■ **EXERCISE**
State how many lines in the records below contain the word "englishToGujaratiTranslator". Nothing else is needed.

Source records

════════

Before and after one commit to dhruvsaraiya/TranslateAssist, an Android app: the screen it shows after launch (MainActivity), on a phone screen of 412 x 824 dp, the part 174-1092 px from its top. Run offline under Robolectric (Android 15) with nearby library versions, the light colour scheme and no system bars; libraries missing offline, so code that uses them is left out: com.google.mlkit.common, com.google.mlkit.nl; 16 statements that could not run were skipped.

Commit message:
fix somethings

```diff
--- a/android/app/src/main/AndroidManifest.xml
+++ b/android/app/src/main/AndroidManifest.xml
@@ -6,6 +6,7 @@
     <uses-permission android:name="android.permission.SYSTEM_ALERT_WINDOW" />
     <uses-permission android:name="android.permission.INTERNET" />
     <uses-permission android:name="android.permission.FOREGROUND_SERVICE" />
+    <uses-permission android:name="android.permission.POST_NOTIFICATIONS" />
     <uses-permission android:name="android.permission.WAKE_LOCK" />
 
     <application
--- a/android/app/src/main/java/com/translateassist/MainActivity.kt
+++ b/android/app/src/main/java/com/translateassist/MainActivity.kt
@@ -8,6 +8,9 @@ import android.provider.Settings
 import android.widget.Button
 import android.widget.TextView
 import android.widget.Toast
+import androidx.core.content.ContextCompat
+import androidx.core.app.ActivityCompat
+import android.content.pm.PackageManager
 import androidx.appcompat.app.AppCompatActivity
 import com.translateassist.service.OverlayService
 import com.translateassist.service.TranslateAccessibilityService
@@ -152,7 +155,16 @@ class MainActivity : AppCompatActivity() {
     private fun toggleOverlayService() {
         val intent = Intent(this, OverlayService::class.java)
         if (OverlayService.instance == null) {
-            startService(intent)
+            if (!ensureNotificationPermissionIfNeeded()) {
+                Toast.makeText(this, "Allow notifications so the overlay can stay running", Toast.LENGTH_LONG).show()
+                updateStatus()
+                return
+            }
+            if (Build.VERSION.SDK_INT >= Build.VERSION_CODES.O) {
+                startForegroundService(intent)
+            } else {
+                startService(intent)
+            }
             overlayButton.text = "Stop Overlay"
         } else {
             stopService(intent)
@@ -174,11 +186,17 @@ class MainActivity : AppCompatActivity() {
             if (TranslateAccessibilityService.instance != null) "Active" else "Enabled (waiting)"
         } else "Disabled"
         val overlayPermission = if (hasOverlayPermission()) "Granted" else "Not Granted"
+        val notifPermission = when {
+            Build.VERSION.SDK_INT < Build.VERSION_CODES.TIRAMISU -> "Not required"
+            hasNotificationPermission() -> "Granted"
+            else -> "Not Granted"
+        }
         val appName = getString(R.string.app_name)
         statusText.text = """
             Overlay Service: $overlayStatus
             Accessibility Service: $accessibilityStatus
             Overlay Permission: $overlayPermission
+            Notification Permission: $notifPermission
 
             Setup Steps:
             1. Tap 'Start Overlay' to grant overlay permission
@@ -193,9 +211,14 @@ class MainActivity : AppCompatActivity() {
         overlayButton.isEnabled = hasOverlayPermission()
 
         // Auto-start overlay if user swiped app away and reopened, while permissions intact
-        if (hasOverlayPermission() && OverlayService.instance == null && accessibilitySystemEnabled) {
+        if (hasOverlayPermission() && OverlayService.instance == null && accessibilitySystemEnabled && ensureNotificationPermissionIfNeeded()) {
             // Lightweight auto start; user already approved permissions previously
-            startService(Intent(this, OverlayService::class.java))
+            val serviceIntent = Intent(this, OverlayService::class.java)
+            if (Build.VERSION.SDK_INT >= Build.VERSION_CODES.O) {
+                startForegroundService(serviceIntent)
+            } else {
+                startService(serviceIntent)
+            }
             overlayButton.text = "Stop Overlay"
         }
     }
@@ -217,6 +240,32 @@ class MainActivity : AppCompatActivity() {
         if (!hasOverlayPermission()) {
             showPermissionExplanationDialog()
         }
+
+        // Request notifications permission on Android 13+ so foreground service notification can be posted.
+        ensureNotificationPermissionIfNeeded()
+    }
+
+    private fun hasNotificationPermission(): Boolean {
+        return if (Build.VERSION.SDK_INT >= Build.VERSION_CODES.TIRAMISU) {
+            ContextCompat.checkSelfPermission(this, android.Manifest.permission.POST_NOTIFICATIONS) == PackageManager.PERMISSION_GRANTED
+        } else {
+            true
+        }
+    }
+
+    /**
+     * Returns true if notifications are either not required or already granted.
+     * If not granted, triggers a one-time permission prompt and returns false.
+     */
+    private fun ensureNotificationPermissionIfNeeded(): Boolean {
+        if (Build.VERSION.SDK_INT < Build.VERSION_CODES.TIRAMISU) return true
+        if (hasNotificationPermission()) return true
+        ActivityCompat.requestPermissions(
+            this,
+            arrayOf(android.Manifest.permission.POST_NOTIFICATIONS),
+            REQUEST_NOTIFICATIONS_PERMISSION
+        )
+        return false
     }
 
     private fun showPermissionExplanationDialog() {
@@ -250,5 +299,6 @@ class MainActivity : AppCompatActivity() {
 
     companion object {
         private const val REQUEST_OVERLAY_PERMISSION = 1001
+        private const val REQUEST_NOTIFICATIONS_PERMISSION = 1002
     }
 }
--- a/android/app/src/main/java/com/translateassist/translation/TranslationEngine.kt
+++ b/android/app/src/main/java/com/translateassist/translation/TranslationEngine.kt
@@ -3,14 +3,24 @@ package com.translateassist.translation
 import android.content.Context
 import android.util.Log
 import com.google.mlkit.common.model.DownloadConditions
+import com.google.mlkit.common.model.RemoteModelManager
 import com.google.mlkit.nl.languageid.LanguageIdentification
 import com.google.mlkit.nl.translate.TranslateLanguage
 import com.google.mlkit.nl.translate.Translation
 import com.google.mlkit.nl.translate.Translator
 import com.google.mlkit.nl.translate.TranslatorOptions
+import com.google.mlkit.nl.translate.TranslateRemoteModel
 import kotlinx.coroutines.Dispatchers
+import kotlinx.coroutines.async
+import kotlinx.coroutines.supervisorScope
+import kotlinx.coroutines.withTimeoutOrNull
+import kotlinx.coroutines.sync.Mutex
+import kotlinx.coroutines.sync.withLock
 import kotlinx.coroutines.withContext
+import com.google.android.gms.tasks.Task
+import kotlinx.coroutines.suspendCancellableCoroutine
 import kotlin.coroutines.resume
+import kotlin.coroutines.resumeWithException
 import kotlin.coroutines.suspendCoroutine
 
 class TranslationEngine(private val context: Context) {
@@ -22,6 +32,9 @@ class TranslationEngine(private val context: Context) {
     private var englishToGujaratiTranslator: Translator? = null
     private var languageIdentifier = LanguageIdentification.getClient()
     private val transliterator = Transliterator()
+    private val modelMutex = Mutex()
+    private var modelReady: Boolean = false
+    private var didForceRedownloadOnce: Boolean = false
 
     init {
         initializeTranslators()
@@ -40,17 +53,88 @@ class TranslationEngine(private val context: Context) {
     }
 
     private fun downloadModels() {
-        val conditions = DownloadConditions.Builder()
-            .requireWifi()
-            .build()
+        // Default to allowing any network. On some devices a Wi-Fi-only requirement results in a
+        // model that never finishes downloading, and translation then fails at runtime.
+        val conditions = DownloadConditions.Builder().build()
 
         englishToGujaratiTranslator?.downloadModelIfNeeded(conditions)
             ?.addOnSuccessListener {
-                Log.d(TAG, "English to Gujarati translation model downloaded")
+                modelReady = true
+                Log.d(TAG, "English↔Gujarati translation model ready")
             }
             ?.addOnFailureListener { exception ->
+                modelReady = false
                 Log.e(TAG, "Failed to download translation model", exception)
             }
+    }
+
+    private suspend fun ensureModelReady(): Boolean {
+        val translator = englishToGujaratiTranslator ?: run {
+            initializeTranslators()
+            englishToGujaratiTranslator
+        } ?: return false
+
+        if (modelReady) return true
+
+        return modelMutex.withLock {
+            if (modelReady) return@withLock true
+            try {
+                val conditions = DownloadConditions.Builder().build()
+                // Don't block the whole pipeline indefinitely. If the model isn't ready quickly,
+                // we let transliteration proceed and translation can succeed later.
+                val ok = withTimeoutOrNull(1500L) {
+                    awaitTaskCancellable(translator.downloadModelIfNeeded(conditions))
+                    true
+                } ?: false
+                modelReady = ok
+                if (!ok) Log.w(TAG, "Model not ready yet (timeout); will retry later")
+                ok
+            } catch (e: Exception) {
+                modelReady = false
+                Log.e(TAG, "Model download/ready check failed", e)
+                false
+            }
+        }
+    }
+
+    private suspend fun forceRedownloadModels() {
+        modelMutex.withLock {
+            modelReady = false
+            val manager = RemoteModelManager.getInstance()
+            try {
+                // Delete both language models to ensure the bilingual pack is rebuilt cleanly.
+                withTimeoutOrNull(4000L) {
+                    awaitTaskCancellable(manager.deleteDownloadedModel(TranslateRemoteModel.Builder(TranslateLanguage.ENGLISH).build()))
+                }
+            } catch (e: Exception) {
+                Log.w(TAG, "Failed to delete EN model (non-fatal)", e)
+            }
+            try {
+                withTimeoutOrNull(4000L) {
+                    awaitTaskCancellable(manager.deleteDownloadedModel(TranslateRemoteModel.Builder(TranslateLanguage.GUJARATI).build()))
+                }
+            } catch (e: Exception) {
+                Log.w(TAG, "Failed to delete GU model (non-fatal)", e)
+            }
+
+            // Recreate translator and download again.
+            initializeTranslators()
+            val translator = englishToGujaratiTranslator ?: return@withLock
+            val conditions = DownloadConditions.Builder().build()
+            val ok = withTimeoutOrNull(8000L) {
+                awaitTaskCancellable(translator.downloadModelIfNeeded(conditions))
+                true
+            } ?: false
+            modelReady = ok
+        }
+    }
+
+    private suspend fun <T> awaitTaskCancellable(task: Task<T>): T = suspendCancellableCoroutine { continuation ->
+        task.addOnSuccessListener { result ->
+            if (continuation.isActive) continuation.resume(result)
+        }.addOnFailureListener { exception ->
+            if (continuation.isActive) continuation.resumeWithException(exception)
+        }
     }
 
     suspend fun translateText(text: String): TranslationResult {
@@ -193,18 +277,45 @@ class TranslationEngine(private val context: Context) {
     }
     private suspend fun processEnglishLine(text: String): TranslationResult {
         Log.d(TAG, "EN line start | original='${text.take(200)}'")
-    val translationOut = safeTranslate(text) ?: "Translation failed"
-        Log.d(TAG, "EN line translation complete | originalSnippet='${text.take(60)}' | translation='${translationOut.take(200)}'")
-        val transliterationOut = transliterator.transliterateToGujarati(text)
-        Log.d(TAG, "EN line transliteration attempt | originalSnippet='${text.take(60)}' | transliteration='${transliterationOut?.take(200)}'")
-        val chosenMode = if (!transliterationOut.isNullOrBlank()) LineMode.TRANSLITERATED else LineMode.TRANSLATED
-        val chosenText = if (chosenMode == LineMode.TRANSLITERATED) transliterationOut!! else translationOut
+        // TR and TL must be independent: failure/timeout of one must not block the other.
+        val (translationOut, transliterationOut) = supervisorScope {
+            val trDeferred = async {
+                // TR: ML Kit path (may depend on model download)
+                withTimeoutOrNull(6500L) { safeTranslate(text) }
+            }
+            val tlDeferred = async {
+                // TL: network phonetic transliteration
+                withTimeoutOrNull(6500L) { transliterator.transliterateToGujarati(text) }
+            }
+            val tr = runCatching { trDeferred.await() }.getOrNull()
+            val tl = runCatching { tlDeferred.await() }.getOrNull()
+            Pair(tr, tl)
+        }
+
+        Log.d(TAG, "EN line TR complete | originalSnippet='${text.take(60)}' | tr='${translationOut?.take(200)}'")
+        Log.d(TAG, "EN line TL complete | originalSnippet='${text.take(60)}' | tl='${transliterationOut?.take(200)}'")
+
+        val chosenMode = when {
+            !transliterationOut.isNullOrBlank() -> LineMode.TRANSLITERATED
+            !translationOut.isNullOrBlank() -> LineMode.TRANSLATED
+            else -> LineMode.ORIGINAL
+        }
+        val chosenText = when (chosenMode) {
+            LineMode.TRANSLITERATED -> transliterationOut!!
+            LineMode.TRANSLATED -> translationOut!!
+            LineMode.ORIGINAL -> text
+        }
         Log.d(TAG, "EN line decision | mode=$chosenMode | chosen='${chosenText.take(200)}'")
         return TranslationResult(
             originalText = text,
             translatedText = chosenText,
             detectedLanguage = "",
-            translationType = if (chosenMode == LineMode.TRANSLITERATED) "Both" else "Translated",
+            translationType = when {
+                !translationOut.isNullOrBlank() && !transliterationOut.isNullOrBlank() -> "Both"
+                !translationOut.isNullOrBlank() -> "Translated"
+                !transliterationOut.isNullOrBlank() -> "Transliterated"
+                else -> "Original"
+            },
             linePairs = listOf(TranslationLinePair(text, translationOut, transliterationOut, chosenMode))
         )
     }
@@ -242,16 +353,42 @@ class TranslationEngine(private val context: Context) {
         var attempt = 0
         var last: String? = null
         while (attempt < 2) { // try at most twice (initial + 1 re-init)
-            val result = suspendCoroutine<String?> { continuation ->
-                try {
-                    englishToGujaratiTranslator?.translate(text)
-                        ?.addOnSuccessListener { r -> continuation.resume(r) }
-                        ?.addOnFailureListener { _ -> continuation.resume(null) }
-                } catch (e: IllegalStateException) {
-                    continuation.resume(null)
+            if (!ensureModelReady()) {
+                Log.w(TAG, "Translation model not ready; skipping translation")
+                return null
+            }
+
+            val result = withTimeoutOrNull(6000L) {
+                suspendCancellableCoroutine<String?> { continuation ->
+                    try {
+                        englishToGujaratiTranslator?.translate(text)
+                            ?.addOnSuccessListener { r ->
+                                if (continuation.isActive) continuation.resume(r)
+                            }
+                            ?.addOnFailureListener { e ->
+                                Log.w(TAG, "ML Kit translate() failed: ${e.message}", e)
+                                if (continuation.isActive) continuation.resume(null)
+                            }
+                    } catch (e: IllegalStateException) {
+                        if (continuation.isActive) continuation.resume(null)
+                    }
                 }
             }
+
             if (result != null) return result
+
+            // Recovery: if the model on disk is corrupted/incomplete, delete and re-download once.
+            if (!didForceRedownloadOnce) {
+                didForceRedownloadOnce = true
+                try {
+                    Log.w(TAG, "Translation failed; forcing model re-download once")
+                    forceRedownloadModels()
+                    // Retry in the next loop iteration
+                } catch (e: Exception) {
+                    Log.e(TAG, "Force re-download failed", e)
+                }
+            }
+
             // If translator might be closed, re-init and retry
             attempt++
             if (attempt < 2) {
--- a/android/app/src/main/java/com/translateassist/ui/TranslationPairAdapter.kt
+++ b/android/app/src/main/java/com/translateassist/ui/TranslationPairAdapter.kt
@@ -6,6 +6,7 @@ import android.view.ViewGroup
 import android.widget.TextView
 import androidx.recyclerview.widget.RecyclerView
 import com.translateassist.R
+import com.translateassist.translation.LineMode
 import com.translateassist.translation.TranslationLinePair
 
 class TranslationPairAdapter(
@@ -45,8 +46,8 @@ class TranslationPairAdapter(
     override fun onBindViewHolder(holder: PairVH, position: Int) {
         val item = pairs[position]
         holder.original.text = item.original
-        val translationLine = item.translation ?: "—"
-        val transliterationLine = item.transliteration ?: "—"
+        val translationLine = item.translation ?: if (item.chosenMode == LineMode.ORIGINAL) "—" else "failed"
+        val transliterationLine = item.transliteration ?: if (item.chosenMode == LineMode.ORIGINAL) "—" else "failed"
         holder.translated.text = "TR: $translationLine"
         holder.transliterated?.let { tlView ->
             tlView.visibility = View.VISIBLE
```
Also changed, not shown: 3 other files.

════════

■ **FINAL ANSWER**
7